*Directions*. Your job is to return every line in the data holding the string "nights".

*Supplied data*.
-- -- --

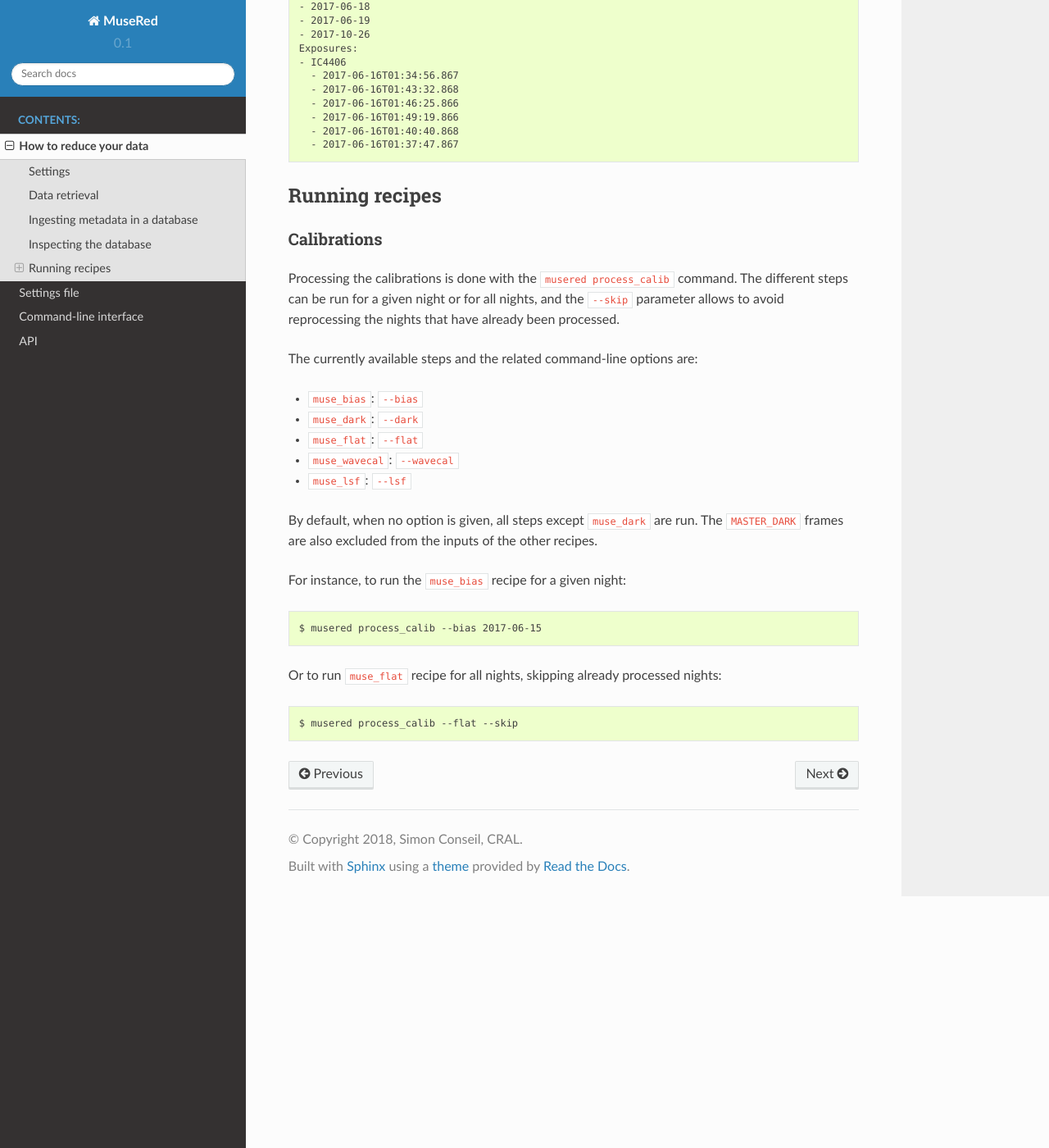
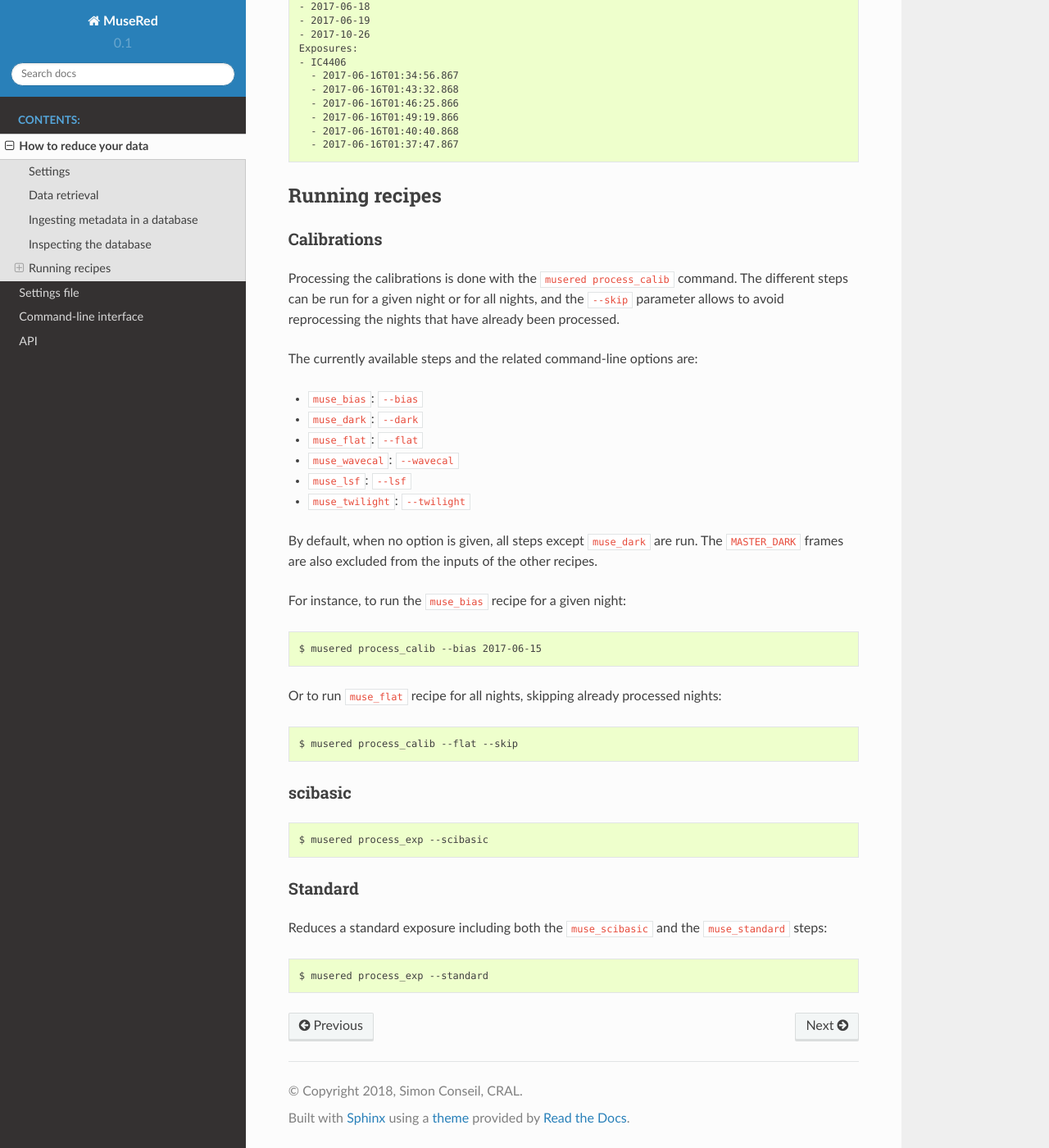
Before and after one commit to musevlt/musered, a Sphinx documentation site: the page built from docs/reduction.rst, in a window 1280 px wide and 1400 px high, scrolled down 1462 px. Shown: the whole window at 82% size. Built offline with Sphinx 7.4.7 and the Read the Docs theme 2.0.0, drawn with Linux system fonts in a browser that asks for light colours.

Commit message:
Enhance doc

```diff
--- a/docs/reduction.rst
+++ b/docs/reduction.rst
@@ -98,6 +98,7 @@ The currently available steps and the related command-line options are:
 - ``muse_flat``: ``--flat``
 - ``muse_wavecal``: ``--wavecal``
 - ``muse_lsf``: ``--lsf``
+- ``muse_twilight``: ``--twilight``
 
 By default, when no option is given, all steps except ``muse_dark`` are run.
 The ``MASTER_DARK`` frames are also excluded from the inputs of the other
@@ -111,3 +112,20 @@ Or to run ``muse_flat`` recipe for all nights, skipping already processed
 nights::
 
     $ musered process_calib --flat --skip
+
+
+scibasic
+^^^^^^^^
+
+::
+
+    $ musered process_exp --scibasic
+
+
+Standard
+^^^^^^^^
+
+Reduces a standard exposure including both the ``muse_scibasic`` and the
+``muse_standard`` steps::
+
+    $ musered process_exp --standard
```
Also changed, not shown: 1 other file.
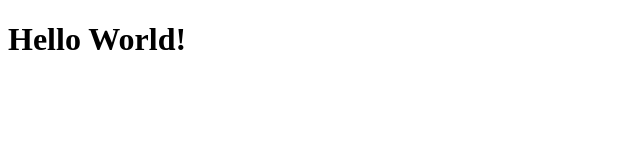
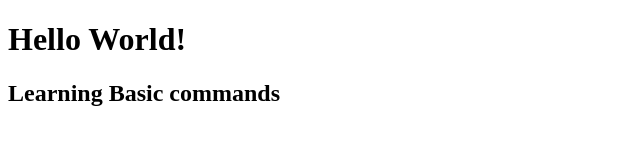
Before and after one commit to kalyani1983/practice_web, a plain HTML site: page index.html in a window 1280 px wide. Shown: the whole page, without its empty margins (0-640 px from the left). Drawn offline with Linux system fonts and the light colour scheme.

Commit message:
adding h2 heading

```diff
--- a/index.html
+++ b/index.html
@@ -8,5 +8,6 @@
 </head>
 <body>
     <h1>Hello World!</h1>
+    <h2>Learning Basic commands</h2>
 </body>
 </html>
```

-- -- --

*Written response*.
@@ -111,3 +112,20 @@ Or to run ``muse_flat`` recipe for all nights, skipping already processed
 nights::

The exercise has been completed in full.